Print out all the records, word for word.

-=-=-

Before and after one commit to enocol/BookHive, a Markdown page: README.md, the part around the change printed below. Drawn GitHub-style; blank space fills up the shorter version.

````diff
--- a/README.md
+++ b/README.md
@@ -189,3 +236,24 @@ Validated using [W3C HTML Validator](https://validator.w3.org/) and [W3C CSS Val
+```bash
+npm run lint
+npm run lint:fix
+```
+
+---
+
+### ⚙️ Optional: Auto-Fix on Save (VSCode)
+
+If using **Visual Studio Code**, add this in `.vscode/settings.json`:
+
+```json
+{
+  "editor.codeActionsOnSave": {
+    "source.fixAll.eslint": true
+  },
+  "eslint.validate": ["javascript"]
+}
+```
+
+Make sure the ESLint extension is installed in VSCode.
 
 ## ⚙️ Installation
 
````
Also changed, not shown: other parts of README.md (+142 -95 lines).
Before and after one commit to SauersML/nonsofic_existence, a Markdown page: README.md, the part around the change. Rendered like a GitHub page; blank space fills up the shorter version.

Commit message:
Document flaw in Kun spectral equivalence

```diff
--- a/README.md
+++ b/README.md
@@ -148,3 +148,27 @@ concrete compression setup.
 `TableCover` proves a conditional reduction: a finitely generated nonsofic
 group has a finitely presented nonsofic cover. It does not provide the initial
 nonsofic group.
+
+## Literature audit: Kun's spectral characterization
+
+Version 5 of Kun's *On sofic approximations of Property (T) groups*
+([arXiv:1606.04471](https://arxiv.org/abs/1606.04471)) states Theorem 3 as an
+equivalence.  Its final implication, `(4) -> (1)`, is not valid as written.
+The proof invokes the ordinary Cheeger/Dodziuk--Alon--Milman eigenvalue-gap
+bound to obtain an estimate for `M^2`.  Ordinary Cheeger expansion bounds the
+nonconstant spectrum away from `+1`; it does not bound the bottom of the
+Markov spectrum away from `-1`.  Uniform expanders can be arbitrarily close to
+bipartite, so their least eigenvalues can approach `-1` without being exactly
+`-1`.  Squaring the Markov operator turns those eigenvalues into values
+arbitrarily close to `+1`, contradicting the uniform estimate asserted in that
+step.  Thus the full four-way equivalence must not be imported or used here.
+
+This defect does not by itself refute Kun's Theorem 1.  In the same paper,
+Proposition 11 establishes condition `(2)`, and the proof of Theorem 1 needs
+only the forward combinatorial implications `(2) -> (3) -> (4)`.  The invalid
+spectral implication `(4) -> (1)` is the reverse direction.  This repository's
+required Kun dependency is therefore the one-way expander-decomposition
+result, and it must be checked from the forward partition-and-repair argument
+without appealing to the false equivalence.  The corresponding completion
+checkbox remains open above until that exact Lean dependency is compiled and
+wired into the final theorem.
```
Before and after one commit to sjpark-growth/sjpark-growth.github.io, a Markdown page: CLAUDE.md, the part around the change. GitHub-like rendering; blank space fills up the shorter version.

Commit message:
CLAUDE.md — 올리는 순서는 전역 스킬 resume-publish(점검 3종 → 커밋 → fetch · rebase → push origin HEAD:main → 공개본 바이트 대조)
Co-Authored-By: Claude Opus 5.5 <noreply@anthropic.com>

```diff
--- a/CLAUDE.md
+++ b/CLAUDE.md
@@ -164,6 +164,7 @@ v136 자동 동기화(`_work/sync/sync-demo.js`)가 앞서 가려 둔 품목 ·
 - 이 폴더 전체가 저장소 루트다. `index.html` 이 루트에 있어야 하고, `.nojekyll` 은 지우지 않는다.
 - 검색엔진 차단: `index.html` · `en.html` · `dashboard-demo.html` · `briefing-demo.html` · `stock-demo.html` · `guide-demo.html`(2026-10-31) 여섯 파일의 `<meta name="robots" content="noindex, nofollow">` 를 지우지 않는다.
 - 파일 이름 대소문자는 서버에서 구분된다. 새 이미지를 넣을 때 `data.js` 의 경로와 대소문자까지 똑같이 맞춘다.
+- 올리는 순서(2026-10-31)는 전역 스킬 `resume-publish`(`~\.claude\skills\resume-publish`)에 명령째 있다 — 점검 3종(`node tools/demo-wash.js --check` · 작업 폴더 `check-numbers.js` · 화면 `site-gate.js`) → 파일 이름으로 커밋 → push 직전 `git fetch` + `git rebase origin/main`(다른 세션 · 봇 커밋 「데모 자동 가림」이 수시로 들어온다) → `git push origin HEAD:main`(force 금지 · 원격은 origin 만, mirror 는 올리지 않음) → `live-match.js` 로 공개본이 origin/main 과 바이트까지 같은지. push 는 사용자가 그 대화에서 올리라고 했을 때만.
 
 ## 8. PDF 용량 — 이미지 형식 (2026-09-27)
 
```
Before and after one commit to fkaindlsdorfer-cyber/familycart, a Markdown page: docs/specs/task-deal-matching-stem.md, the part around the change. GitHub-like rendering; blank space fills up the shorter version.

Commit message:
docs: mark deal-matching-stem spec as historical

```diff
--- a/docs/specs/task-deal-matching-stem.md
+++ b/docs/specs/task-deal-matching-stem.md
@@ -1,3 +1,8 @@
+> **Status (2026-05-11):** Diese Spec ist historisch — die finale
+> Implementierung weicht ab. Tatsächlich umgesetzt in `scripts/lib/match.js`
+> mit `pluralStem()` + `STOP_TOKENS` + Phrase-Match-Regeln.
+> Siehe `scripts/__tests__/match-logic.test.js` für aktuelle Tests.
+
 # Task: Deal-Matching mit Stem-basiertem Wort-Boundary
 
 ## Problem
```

-=-=-

§ **SOLVED PROBLEM**
Before and after one commit to enocol/BookHive, a Markdown page: README.md, the part around the change printed below. Drawn GitHub-style; blank space fills up the shorter version.

````diff
--- a/README.md
+++ b/README.md
@@ -189,3 +236,24 @@ Validated using [W3C HTML Validator](https://validator.w3.org/) and [W3C CSS Val
+```bash
+npm run lint
+npm run lint:fix
+```
+
+---
+
+### ⚙️ Optional: Auto-Fix on Save (VSCode)
+
+If using **Visual Studio Code**, add this in `.vscode/settings.json`:
+
+```json
+{
+  "editor.codeActionsOnSave": {
+    "source.fixAll.eslint": true
+  },
+  "eslint.validate": ["javascript"]
+}
+```
+
+Make sure the ESLint extension is installed in VSCode.
 
 ## ⚙️ Installation
 
````
Also changed, not shown: other parts of README.md (+142 -95 lines).
Before and after one commit to SauersML/nonsofic_existence, a Markdown page: README.md, the part around the change. Rendered like a GitHub page; blank space fills up the shorter version.

Commit message:
Document flaw in Kun spectral equivalence

```diff
--- a/README.md
+++ b/README.md
@@ -148,3 +148,27 @@ concrete compression setup.
 `TableCover` proves a conditional reduction: a finitely generated nonsofic
 group has a finitely presented nonsofic cover. It does not provide the initial
 nonsofic group.
+
+## Literature audit: Kun's spectral characterization
+
+Version 5 of Kun's *On sofic approximations of Property (T) groups*
+([arXiv:1606.04471](https://arxiv.org/abs/1606.04471)) states Theorem 3 as an
+equivalence.  Its final implication, `(4) -> (1)`, is not valid as written.
+The proof invokes the ordinary Cheeger/Dodziuk--Alon--Milman eigenvalue-gap
+bound to obtain an estimate for `M^2`.  Ordinary Cheeger expansion bounds the
+nonconstant spectrum away from `+1`; it does not bound the bottom of the
+Markov spectrum away from `-1`.  Uniform expanders can be arbitrarily close to
+bipartite, so their least eigenvalues can approach `-1` without being exactly
+`-1`.  Squaring the Markov operator turns those eigenvalues into values
+arbitrarily close to `+1`, contradicting the uniform estimate asserted in that
+step.  Thus the full four-way equivalence must not be imported or used here.
+
+This defect does not by itself refute Kun's Theorem 1.  In the same paper,
+Proposition 11 establishes condition `(2)`, and the proof of Theorem 1 needs
+only the forward combinatorial implications `(2) -> (3) -> (4)`.  The invalid
+spectral implication `(4) -> (1)` is the reverse direction.  This repository's
+required Kun dependency is therefore the one-way expander-decomposition
+result, and it must be checked from the forward partition-and-repair argument
+without appealing to the false equivalence.  The corresponding completion
+checkbox remains open above until that exact Lean dependency is compiled and
+wired into the final theorem.
```
Before and after one commit to sjpark-growth/sjpark-growth.github.io, a Markdown page: CLAUDE.md, the part around the change. GitHub-like rendering; blank space fills up the shorter version.

Commit message:
CLAUDE.md — 올리는 순서는 전역 스킬 resume-publish(점검 3종 → 커밋 → fetch · rebase → push origin HEAD:main → 공개본 바이트 대조)
Co-Authored-By: Claude Opus 5.5 <noreply@anthropic.com>

```diff
--- a/CLAUDE.md
+++ b/CLAUDE.md
@@ -164,6 +164,7 @@ v136 자동 동기화(`_work/sync/sync-demo.js`)가 앞서 가려 둔 품목 ·
 - 이 폴더 전체가 저장소 루트다. `index.html` 이 루트에 있어야 하고, `.nojekyll` 은 지우지 않는다.
 - 검색엔진 차단: `index.html` · `en.html` · `dashboard-demo.html` · `briefing-demo.html` · `stock-demo.html` · `guide-demo.html`(2026-10-31) 여섯 파일의 `<meta name="robots" content="noindex, nofollow">` 를 지우지 않는다.
 - 파일 이름 대소문자는 서버에서 구분된다. 새 이미지를 넣을 때 `data.js` 의 경로와 대소문자까지 똑같이 맞춘다.
+- 올리는 순서(2026-10-31)는 전역 스킬 `resume-publish`(`~\.claude\skills\resume-publish`)에 명령째 있다 — 점검 3종(`node tools/demo-wash.js --check` · 작업 폴더 `check-numbers.js` · 화면 `site-gate.js`) → 파일 이름으로 커밋 → push 직전 `git fetch` + `git rebase origin/main`(다른 세션 · 봇 커밋 「데모 자동 가림」이 수시로 들어온다) → `git push origin HEAD:main`(force 금지 · 원격은 origin 만, mirror 는 올리지 않음) → `live-match.js` 로 공개본이 origin/main 과 바이트까지 같은지. push 는 사용자가 그 대화에서 올리라고 했을 때만.
 
 ## 8. PDF 용량 — 이미지 형식 (2026-09-27)
 
```
Before and after one commit to fkaindlsdorfer-cyber/familycart, a Markdown page: docs/specs/task-deal-matching-stem.md, the part around the change. GitHub-like rendering; blank space fills up the shorter version.

Commit message:
docs: mark deal-matching-stem spec as historical

```diff
--- a/docs/specs/task-deal-matching-stem.md
+++ b/docs/specs/task-deal-matching-stem.md
@@ -1,3 +1,8 @@
+> **Status (2026-05-11):** Diese Spec ist historisch — die finale
+> Implementierung weicht ab. Tatsächlich umgesetzt in `scripts/lib/match.js`
+> mit `pluralStem()` + `STOP_TOKENS` + Phrase-Match-Regeln.
+> Siehe `scripts/__tests__/match-logic.test.js` für aktuelle Tests.
+
 # Task: Deal-Matching mit Stem-basiertem Wort-Boundary
 
 ## Problem
```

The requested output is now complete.